• [TASK DESCRIPTION] Scan the listing below for lines with the word "templates". Report how many there are, as a number alone.

• [LISTED RECORDS]
•••

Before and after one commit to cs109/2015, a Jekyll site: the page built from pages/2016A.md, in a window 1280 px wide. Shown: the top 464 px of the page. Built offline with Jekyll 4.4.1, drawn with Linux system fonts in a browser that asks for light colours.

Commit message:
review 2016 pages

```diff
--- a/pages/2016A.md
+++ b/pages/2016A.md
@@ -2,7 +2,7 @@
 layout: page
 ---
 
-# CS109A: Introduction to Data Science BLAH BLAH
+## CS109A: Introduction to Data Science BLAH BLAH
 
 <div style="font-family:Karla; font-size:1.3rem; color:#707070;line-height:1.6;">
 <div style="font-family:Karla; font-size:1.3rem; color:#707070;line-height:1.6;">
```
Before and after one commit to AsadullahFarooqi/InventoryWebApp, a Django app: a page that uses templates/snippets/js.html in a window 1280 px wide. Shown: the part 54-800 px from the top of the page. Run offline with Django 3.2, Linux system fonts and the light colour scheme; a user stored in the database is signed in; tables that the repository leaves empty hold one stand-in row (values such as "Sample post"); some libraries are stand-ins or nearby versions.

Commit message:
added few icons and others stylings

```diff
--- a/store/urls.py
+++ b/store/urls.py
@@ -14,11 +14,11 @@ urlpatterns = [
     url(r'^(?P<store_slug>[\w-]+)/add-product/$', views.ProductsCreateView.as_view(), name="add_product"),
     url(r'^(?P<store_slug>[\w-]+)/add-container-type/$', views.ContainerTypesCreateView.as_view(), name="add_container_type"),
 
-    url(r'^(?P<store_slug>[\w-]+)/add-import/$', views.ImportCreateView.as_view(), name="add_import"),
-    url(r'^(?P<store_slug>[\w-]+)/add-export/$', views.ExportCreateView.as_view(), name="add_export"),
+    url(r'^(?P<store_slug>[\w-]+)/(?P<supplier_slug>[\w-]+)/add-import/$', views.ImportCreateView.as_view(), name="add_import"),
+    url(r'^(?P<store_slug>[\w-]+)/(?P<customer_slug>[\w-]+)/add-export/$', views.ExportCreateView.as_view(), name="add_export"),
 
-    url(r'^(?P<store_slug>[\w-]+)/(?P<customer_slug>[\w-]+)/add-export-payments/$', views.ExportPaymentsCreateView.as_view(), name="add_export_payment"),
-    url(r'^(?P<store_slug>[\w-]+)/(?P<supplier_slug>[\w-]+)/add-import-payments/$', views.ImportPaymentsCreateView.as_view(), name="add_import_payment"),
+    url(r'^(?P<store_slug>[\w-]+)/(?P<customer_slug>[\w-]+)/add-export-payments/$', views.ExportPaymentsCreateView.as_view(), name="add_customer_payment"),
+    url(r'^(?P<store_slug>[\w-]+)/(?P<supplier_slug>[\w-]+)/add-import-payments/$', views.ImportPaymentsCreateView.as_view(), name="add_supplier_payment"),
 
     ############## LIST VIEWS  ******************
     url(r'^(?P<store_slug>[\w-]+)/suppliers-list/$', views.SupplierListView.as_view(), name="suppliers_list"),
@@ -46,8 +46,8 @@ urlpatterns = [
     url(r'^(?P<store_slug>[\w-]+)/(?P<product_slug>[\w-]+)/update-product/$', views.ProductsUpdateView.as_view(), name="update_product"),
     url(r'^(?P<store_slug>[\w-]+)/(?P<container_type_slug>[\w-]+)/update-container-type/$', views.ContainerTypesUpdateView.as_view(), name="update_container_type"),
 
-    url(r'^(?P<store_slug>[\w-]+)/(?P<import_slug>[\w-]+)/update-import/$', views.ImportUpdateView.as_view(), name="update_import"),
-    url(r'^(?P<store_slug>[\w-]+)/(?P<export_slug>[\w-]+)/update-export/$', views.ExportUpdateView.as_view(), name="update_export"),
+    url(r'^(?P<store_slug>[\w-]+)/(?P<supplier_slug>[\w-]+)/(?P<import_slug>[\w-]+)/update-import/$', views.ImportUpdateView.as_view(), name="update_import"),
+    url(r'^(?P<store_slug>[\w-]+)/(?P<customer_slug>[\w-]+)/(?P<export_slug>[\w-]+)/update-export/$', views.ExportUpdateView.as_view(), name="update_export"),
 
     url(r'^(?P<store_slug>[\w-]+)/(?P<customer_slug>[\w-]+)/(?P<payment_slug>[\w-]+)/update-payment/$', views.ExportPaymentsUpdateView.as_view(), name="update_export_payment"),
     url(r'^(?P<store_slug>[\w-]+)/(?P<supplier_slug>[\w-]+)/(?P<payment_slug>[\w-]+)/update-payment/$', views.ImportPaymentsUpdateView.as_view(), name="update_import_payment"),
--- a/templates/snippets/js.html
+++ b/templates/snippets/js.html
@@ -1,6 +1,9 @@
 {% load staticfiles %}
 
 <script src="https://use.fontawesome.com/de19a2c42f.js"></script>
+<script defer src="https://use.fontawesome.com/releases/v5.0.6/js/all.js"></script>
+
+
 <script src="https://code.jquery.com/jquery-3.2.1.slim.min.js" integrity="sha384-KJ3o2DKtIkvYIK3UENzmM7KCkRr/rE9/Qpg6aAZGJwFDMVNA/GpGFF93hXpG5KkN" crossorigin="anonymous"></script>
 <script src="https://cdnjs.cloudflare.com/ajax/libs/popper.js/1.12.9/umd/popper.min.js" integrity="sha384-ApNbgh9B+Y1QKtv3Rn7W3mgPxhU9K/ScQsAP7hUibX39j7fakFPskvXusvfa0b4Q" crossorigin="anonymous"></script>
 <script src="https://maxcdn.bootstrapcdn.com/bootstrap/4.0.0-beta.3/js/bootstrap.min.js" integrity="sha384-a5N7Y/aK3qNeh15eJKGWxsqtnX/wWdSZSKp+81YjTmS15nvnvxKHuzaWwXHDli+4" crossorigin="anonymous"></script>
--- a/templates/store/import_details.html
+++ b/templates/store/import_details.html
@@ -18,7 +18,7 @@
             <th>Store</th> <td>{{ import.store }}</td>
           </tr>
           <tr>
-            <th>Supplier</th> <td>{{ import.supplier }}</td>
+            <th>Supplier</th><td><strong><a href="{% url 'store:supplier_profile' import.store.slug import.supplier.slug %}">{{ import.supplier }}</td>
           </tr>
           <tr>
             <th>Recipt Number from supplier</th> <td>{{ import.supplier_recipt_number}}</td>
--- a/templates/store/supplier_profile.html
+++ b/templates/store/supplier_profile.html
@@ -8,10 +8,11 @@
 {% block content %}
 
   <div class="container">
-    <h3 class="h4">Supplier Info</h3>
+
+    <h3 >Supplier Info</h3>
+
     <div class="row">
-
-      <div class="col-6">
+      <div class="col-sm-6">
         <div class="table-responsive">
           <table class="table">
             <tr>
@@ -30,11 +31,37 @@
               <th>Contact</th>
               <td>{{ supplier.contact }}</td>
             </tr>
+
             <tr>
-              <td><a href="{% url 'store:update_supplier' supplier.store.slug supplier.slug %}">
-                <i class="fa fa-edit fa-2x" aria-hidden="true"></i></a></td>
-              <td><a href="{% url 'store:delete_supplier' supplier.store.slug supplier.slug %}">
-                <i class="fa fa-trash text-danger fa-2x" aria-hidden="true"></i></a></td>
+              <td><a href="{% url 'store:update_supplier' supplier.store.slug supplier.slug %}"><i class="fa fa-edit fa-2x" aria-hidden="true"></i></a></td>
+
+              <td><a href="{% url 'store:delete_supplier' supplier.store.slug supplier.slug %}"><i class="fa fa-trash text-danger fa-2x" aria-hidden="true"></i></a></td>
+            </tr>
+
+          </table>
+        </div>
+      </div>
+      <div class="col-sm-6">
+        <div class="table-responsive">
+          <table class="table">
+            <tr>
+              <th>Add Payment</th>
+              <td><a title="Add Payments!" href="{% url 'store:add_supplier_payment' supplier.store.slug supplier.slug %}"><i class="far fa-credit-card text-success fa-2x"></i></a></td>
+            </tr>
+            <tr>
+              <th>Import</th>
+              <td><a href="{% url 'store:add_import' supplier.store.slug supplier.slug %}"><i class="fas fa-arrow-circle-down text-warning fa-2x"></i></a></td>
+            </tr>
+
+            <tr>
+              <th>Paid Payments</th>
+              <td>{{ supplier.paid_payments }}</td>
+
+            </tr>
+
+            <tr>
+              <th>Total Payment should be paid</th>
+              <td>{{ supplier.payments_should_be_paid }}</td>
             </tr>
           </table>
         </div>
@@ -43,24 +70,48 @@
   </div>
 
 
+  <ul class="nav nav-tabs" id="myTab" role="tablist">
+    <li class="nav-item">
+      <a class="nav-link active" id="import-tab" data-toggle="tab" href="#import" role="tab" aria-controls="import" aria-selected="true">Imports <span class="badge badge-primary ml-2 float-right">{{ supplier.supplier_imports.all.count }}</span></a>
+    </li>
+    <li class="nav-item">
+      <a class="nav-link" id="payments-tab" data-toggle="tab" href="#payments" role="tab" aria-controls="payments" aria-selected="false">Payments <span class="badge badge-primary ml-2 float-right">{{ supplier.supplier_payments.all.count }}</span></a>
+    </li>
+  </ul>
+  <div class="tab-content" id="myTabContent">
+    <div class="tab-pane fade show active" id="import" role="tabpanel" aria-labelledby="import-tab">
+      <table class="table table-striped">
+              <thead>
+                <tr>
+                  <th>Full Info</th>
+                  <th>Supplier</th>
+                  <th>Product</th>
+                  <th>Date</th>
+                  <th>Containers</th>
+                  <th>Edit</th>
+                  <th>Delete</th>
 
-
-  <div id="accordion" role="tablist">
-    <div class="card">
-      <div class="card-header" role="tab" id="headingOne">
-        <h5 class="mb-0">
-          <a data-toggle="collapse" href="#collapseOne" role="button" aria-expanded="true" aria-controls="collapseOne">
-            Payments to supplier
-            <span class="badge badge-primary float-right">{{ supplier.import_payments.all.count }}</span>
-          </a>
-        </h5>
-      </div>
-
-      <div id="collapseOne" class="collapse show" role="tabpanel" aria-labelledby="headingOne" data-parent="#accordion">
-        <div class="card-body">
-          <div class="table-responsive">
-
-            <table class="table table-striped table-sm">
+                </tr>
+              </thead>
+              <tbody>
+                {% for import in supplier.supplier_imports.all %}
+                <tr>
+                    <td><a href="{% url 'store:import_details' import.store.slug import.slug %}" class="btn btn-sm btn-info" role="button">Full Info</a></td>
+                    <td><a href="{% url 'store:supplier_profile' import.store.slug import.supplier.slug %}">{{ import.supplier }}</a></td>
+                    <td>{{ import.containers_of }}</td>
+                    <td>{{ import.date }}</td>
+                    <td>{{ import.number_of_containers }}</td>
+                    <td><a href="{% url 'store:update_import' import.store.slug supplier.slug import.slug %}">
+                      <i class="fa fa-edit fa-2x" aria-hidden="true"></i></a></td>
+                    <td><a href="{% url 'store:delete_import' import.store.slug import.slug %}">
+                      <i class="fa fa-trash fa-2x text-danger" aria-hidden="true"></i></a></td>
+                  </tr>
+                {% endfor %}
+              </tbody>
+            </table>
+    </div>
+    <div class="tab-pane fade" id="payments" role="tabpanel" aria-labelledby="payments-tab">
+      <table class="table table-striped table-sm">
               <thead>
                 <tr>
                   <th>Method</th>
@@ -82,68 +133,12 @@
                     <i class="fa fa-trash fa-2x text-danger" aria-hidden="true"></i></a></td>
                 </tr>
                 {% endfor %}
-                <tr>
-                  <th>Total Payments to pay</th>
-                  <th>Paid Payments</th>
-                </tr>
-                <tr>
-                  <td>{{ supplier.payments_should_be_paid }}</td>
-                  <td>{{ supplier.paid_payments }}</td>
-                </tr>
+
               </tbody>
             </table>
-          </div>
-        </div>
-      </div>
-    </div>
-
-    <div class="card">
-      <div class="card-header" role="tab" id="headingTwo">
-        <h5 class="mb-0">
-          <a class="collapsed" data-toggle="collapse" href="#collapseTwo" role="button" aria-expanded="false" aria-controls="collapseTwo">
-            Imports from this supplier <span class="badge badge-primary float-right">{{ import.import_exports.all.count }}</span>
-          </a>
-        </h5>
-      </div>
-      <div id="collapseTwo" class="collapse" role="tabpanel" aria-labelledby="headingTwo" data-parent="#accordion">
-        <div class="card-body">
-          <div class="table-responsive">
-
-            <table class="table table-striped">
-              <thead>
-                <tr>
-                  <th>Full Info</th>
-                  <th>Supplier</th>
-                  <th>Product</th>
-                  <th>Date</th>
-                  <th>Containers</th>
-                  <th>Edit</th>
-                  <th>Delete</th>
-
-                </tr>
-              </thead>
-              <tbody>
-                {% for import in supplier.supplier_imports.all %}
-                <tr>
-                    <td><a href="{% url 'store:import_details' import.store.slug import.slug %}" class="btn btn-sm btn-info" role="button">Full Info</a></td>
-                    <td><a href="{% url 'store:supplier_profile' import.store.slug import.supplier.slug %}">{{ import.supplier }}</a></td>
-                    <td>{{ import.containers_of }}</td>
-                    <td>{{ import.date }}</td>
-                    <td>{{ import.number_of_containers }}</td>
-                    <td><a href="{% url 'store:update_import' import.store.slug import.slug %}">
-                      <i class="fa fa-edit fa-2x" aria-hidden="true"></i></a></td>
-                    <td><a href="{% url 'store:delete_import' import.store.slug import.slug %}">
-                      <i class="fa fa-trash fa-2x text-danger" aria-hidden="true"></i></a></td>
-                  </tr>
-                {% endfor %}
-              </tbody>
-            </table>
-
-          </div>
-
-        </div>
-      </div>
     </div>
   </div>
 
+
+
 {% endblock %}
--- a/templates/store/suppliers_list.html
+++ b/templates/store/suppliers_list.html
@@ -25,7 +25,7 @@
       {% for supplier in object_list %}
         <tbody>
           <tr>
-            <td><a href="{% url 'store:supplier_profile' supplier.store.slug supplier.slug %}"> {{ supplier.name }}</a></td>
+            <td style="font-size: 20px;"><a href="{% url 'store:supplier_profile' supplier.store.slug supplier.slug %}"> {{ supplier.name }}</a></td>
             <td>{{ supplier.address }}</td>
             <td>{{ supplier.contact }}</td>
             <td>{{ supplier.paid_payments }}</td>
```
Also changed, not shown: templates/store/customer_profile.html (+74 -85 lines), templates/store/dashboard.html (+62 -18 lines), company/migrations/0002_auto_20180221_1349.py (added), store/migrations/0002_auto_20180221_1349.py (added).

•••

• [RESULT] 10